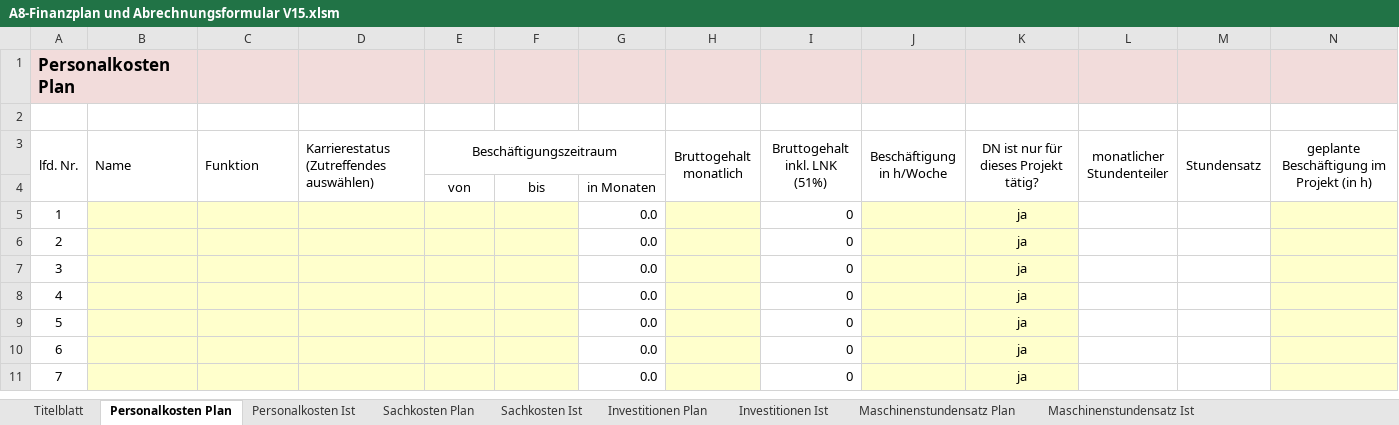
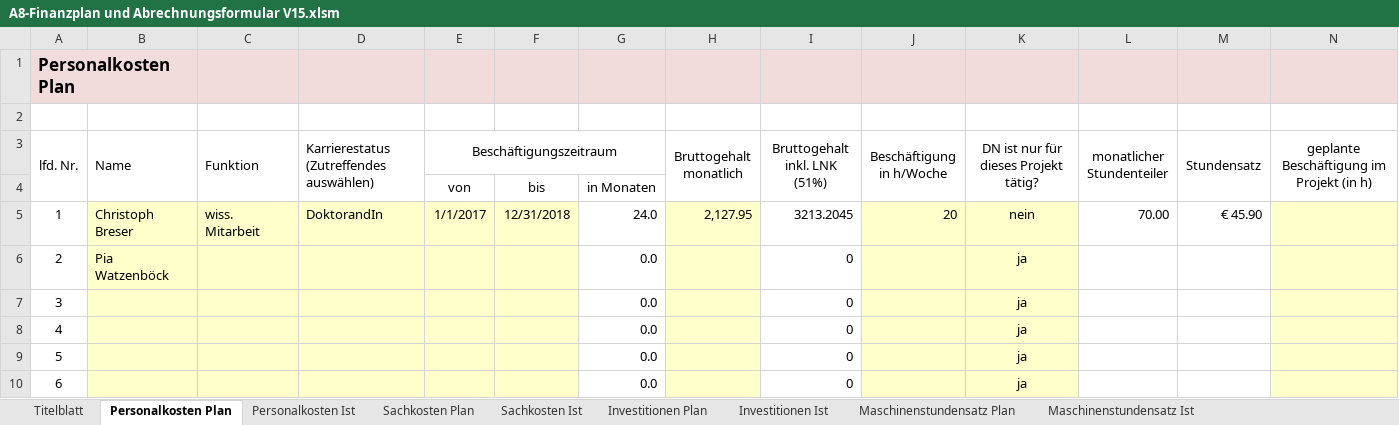
Before and after one commit to acady/geymueller, an Excel workbook: doc/FOLGEantrag/AntragLandStmk_2016/Formalitäten/A8-Finanzplan und Abrechnungsformular V15.xlsm, sheet Personalkosten Plan, drawn as a sheet; only a part is shown; the shorter side is filled out with more unchanged rows; values as stored, in another font and other column widths than the file's, no borders; the diff names each change by its address in the sheet, - before the commit and + after, or states it on an @@ line.

```diff
--- a/doc/FOLGEantrag/AntragLandStmk_2016/Formalitäten/A8-Finanzplan und Abrechnungsformular V15.xlsm (sheet Personalkosten Plan)
+++ b/doc/FOLGEantrag/AntragLandStmk_2016/Formalitäten/A8-Finanzplan und Abrechnungsformular V15.xlsm (sheet Personalkosten Plan)
-B5 (Name): (empty)
+B5 (Name): Christoph Breser
-C5 (Funktion): (empty)
+C5 (Funktion): wiss. Mitarbeit
-D5: (empty)
+D5: DoktorandIn
-E5 (Beschäftigungszeitraum): (empty)
+E5 (Beschäftigungszeitraum): 1/1/2017
-F5: (empty)
+F5: 12/31/2018
-G5: 0.0
+G5: 24.0
-H5 (Bruttogehalt monatlich): (empty)
+H5 (Bruttogehalt monatlich): 2,127.95
-I5 (Bruttogehalt inkl. LNK (51%)): 0
+I5 (Bruttogehalt inkl. LNK (51%)): 3213.2045
-J5 (Beschäftigung in h/Woche): (empty)
+J5 (Beschäftigung in h/Woche): 20
-K5: ja
+K5: nein
-L5 (monatlicher Stundenteiler): (empty)
+L5 (monatlicher Stundenteiler): 70.00
-M5 (Stundensatz): (empty)
+M5 (Stundensatz): € 45.90
-B6 (Name): (empty)
+B6 (Name): Pia Watzenböck
```
Also changed, not shown: sheet Titelblatt, 2 other files.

-=-=-

Give back the entries verbatim but drop every picture.

* REPLY TO THE EXERCISE
Before and after one commit to acady/geymueller, an Excel workbook: doc/FOLGEantrag/AntragLandStmk_2016/Formalitäten/A8-Finanzplan und Abrechnungsformular V15.xlsm, sheet Personalkosten Plan, drawn as a sheet; only a part is shown; the shorter side is filled out with more unchanged rows; values as stored, in another font and other column widths than the file's, no borders; the diff names each change by its address in the sheet, - before the commit and + after, or states it on an @@ line.

```diff
--- a/doc/FOLGEantrag/AntragLandStmk_2016/Formalitäten/A8-Finanzplan und Abrechnungsformular V15.xlsm (sheet Personalkosten Plan)
+++ b/doc/FOLGEantrag/AntragLandStmk_2016/Formalitäten/A8-Finanzplan und Abrechnungsformular V15.xlsm (sheet Personalkosten Plan)
-B5 (Name): (empty)
+B5 (Name): Christoph Breser
-C5 (Funktion): (empty)
+C5 (Funktion): wiss. Mitarbeit
-D5: (empty)
+D5: DoktorandIn
-E5 (Beschäftigungszeitraum): (empty)
+E5 (Beschäftigungszeitraum): 1/1/2017
-F5: (empty)
+F5: 12/31/2018
-G5: 0.0
+G5: 24.0
-H5 (Bruttogehalt monatlich): (empty)
+H5 (Bruttogehalt monatlich): 2,127.95
-I5 (Bruttogehalt inkl. LNK (51%)): 0
+I5 (Bruttogehalt inkl. LNK (51%)): 3213.2045
-J5 (Beschäftigung in h/Woche): (empty)
+J5 (Beschäftigung in h/Woche): 20
-K5: ja
+K5: nein
-L5 (monatlicher Stundenteiler): (empty)
+L5 (monatlicher Stundenteiler): 70.00
-M5 (Stundensatz): (empty)
+M5 (Stundensatz): € 45.90
-B6 (Name): (empty)
+B6 (Name): Pia Watzenböck
```
Also changed, not shown: sheet Titelblatt, 2 other files.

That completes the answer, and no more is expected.